What kind of pork did you use?
do you add water when you bake the roast?
is it regular yellow mustard like what you would use on a hotdog?
Can you season your meat with salt, pepper, and garlic powder when cooking your meat before canning?
How many cups or ounces of sauce did you need? I was thinking of using some I already have. (Bottled) Thanks for the great recipe!
Thank you for this!!! I love canning my own food with healthy ingredients for my family. If I wanted to feed them crap food and crap ingredients I’d hang out with Lainey
Alternately, you could go to your favorite BBQ joint and buy their pulled pork and sauce. Would probably be better and save a lot of time/energy. I make Brunswick Stew (recipe makes gallons) frequently. It calls for BBQ (meaning smoked/cooked on grill) pork, beef, chicken. I don’t BBQ my own meat, I go to my local BBQ restaurant and buy it by the pound.
Lainey that defeats the entire point of this post, I know I’m late but your comment annoyed the hell out of me this post is for ppl that cook can and save money and don’t think that great bbq comes from restaurants.
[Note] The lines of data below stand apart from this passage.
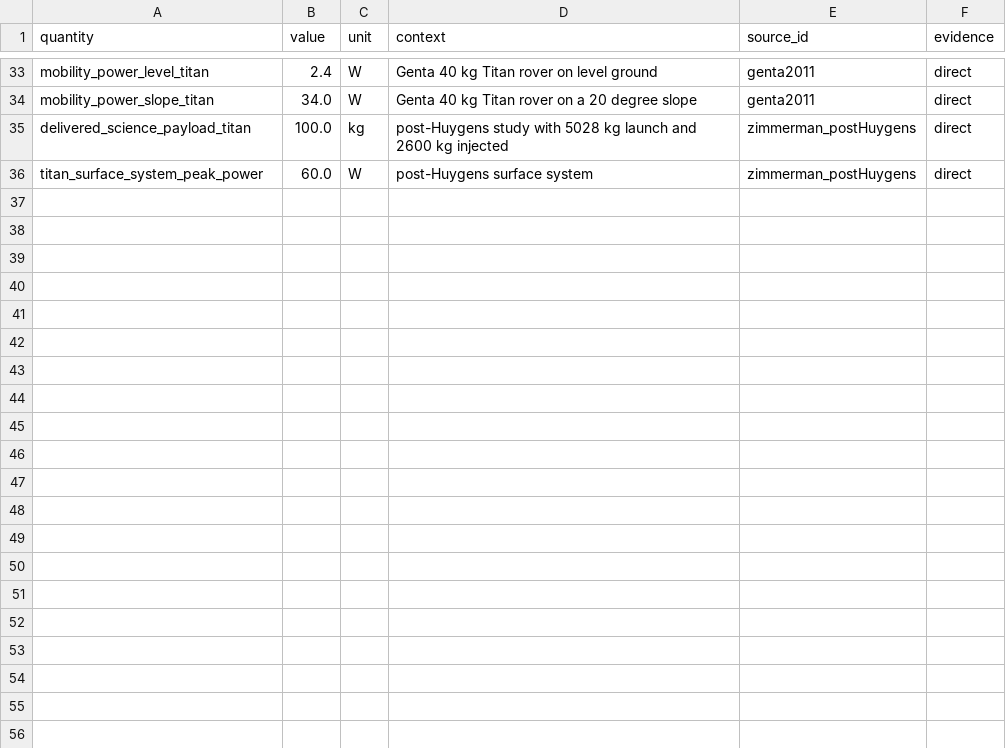
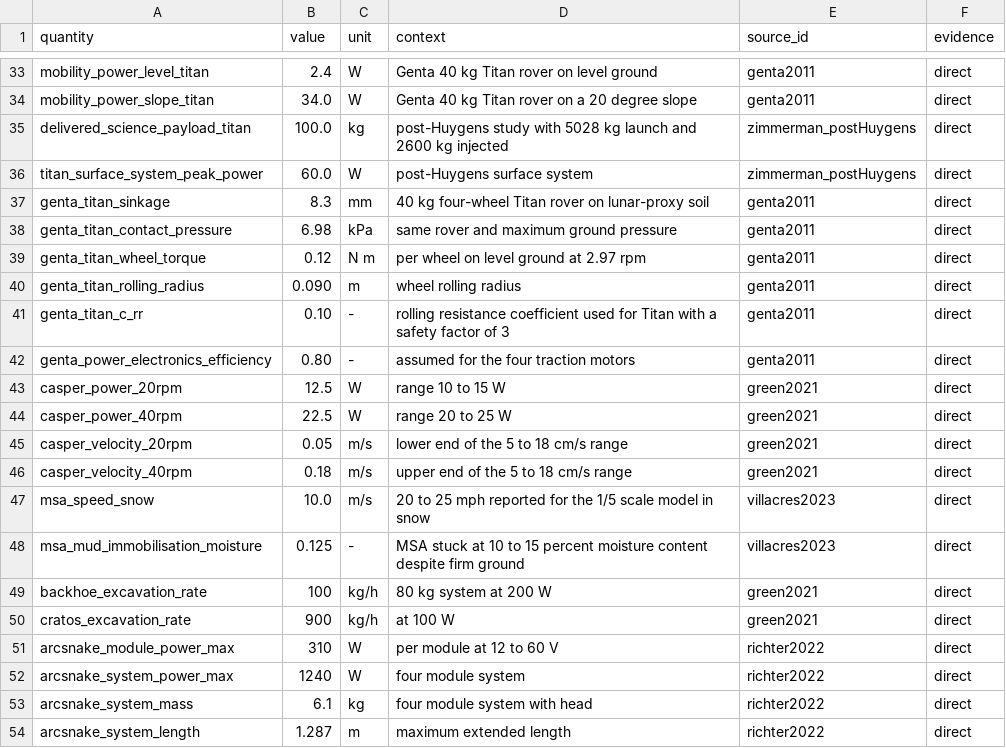
Before and after one commit to JasmineRimani/Titan-mobility-system, a CSV file: data/benchmarks.csv, drawn as a sheet; only a part is shown, gaps mark what is left out.

Commit message:
better model

```diff
--- a/data/benchmarks.csv
+++ b/data/benchmarks.csv
@@ -36 +36,19 @@ delivered_science_payload_titan,100.0,kg,post-Huygens study with 5028 kg launch
 titan_surface_system_peak_power,60.0,W,post-Huygens surface system,zimmerman_postHuygens,direct
+genta_titan_sinkage,8.3,mm,40 kg four-wheel Titan rover on lunar-proxy soil,genta2011,direct
+genta_titan_contact_pressure,6.98,kPa,same rover and maximum ground pressure,genta2011,direct
+genta_titan_wheel_torque,0.12,N m,per wheel on level ground at 2.97 rpm,genta2011,direct
+genta_titan_rolling_radius,0.090,m,wheel rolling radius,genta2011,direct
+genta_titan_c_rr,0.10,-,rolling resistance coefficient used for Titan with a safety factor of 3,genta2011,direct
+genta_power_electronics_efficiency,0.80,-,assumed for the four traction motors,genta2011,direct
+casper_power_20rpm,12.5,W,range 10 to 15 W,green2021,direct
+casper_power_40rpm,22.5,W,range 20 to 25 W,green2021,direct
+casper_velocity_20rpm,0.05,m/s,lower end of the 5 to 18 cm/s range,green2021,direct
+casper_velocity_40rpm,0.18,m/s,upper end of the 5 to 18 cm/s range,green2021,direct
+msa_speed_snow,10.0,m/s,20 to 25 mph reported for the 1/5 scale model in snow,villacres2023,direct
+msa_mud_immobilisation_moisture,0.125,-,MSA stuck at 10 to 15 percent moisture content despite firm ground,villacres2023,direct
+backhoe_excavation_rate,100,kg/h,80 kg system at 200 W,green2021,direct
+cratos_excavation_rate,900,kg/h,at 100 W,green2021,direct
+arcsnake_module_power_max,310,W,per module at 12 to 60 V,richter2022,direct
+arcsnake_system_power_max,1240,W,four module system,richter2022,direct
+arcsnake_system_mass,6.1,kg,four module system with head,richter2022,direct
+arcsnake_system_length,1.287,m,maximum extended length,richter2022,direct
```
Also changed, not shown: data/actuators.csv, data/vehicles.csv, 11 other files.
If we wanted that crap we wouldn’t be reading canning instructions.
Thank you so much, I can’t wait to can my own pulled pork and BBQ! I never buy anything cooked by anyone else. My husband loves pulled pork and I travel quite a bit. This will allow him to eat healthy when I am out of town. We live on am island so fast food and prepared food just is not an option anyway!
Can you can the pork using a water bath?
Hi! No pork cannot be canned in a water bath. You need to use a pressure canner because of the low acid level of the meat. All meat needs to be pressure canned.
Of course cooking healthy is a big attraction to canning but the convenience is also great. As is saving room in my freezer—and maybe those utilities too! Thank you for the instructions. Not everything is in my Ball book. And it is interesting to see how other are rocking their canning!
I sure would like a good recipe for Brunswick stew